Numerical and Experimental Analysis of the Momentum and Heat Transfer in Exhaust Gas Sensors 2005-01-0037
Modern zirconia oxygen sensors are heated internally to achieve an optimal detection of the oxygen concentration in the exhaust gas and fast light off time. The temperature of the gas in the exhaust pipe varies in a wide range. The zirconia sensor is cooled by radiation and forced convection caused by cold exhaust gas. If the zirconia temperature falls, the oxygen detection capability of the sensor decreases. To minimize the cooling effects, protection tubes cover the zirconia sensor. However, this is in conflict with the aim to accelerate the dynamics of the lambda sensor.
In this paper, the heat transfer at the surface of a heated planar zirconia sensor with two different double protection tubes of a Bosch oxygen sensor is examined in detail. The geometric configuration of the tubes forces different flow patterns in the inner protection tube around the zirconia sensor. The zirconia sensor is internally electrically heated by a platinum heater layer. At the sensor surface heat transfer caused by radiation takes place. In the inner protection tube radiation is absorbed, emitted and reflected at the surfaces.

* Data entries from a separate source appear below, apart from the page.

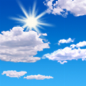
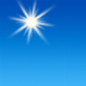
Fix Puppeteer Initialization

diff --git a/scripts/generate/services/puppeteer.ts b/scripts/generate/services/puppeteer.ts
@@ -2,24 +2,32 @@
 import Logger from "@hack4impact/logger";
 import puppeteer from "puppeteer";
 
+// Internals
+import { retry } from "./helpers";
+
 class PuppeteerService {
   browser: puppeteer.Browser;
   page: puppeteer.Page;
 
   async init() {
     Logger.log("Initializing puppeteer...");
-    this.browser = await puppeteer.launch({
-      args: [
-        "--no-sandbox",
-        "--disable-setuid-sandbox",
-        "--disable-infobars",
-        "--window-position=0,0",
-        "--ignore-certifcate-errors",
-        "--ignore-certifcate-errors-spki-list",
-        "--incognito",
-        "--proxy-server=http=194.67.37.90:3128",
-      ],
-    });
+    this.browser = await retry(
+      () =>
+        puppeteer.launch({
+          args: [
+            "--no-sandbox",
+            "--disable-setuid-sandbox",
+            "--disable-gpu",
+            "--disable-infobars",
+            "--window-position=0,0",
+            "--ignore-certifcate-errors",
+            "--ignore-certifcate-errors-spki-list",
+            "--incognito",
+            "--proxy-server=http=194.67.37.90:3128",
+          ],
+        }),
+      3
+    );
     Logger.success("Initialized puppeteer!");
   }
 

diff --git a/README.md b/README.md
@@ -54,7 +54,7 @@
 
 ## 👋 from Pleasanton, CA
 
-**Current Weather**: <!-- START WEATHER --><img src="assets/pleasanton/weather.png" alt="" height="10" /> Mostly sunny, with a high near 74. West wind 3 to 10 mph, with gusts as high as 20 mph.<!-- END WEATHER -->
+**Current Weather**: <!-- START WEATHER --><img src="assets/pleasanton/weather.png" alt="" height="10" /> Sunny, with a high near 90. North wind around 6 mph.<!-- END WEATHER -->
 
 <!-- START PICTURES -->
 
@@ -68,7 +68,7 @@
 
 ---
 
-<p align="center">This <code>README</code> file is generated <strong>every 3 hours</strong>!<br>Last refresh: <!-- START REFRESH -->Saturday, September 18, 10:32 AM PDT<!-- END REFRESH --></p>
+<p align="center">This <code>README</code> file is generated <strong>every 3 hours</strong>!<br>Last refresh: <!-- START REFRESH -->Monday, September 20, 5:29 PM PDT<!-- END REFRESH --></p>
 
 <p align="center">
   <a href="https://github.com/YashTotale/YashTotale/actions/workflows/integrate.yml" target="_blank" title="Build Workflow Badge"><img src="https://img.shields.io/github/workflow/status/YashTotale/YashTotale/Integrate?logo=github&logoColor=FFFFFF&labelColor=000000&label=Build&style=flat-square" alt="Build Workflow Badge" /></a>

A fully 3d numerical model for the flow and the heat transfer is developed to predict the heat transfer and flow pattern and the temperature field of fluid and solids. The models for the internal heater and the radiant heat transfer including reflection are implemented in the commercial CFD code Fluent. The gas is modeled as a compressible, ideal gas with temperature dependent fluid properties.
An experimental apparatus is designed to measure the temperature distribution in the reference channel of a heated zirconia oxygen sensor with protection tubes, that is mounted in an exhaust pipe.

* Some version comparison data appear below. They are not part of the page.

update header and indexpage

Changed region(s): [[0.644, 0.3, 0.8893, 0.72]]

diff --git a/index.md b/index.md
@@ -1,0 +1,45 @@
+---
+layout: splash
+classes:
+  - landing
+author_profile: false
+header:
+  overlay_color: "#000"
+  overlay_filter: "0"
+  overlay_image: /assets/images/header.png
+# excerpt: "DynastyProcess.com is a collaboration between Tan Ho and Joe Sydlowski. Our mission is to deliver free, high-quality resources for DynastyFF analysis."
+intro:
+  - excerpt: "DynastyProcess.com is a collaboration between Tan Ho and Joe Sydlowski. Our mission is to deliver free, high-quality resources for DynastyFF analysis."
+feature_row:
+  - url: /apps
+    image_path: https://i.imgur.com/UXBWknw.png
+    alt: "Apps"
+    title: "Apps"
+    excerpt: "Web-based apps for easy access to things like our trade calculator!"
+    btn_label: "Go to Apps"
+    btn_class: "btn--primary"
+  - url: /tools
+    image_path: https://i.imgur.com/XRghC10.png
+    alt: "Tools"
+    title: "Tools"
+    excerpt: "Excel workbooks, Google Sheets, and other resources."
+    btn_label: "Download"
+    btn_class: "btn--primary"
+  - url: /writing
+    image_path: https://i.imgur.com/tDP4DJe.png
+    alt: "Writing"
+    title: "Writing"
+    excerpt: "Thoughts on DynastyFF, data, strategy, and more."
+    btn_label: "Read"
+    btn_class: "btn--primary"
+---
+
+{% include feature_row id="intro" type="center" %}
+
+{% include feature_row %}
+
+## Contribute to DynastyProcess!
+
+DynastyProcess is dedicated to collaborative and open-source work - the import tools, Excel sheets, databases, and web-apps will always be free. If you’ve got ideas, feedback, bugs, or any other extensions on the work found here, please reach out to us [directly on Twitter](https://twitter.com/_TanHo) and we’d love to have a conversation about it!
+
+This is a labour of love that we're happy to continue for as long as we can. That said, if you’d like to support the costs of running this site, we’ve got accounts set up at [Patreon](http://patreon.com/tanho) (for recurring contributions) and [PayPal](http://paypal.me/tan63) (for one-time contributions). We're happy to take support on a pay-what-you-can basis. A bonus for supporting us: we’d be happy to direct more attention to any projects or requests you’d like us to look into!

The comparison of the predicted values and the measured data show good agreement. With the numerical model it is possible to predict the temperature of the sensor element and the protection tubes as a function of the flow conditions, the heater power and the aging of the sensor.
With the use of the non dimensional reduced temperature it is possible to reduce all measured temperature profiles to one single curve. Therefore the course of the temperature profile is dominated by the structure of the heater meander, the absolute value of the temperature by the boundary conditions of the flow and the heater.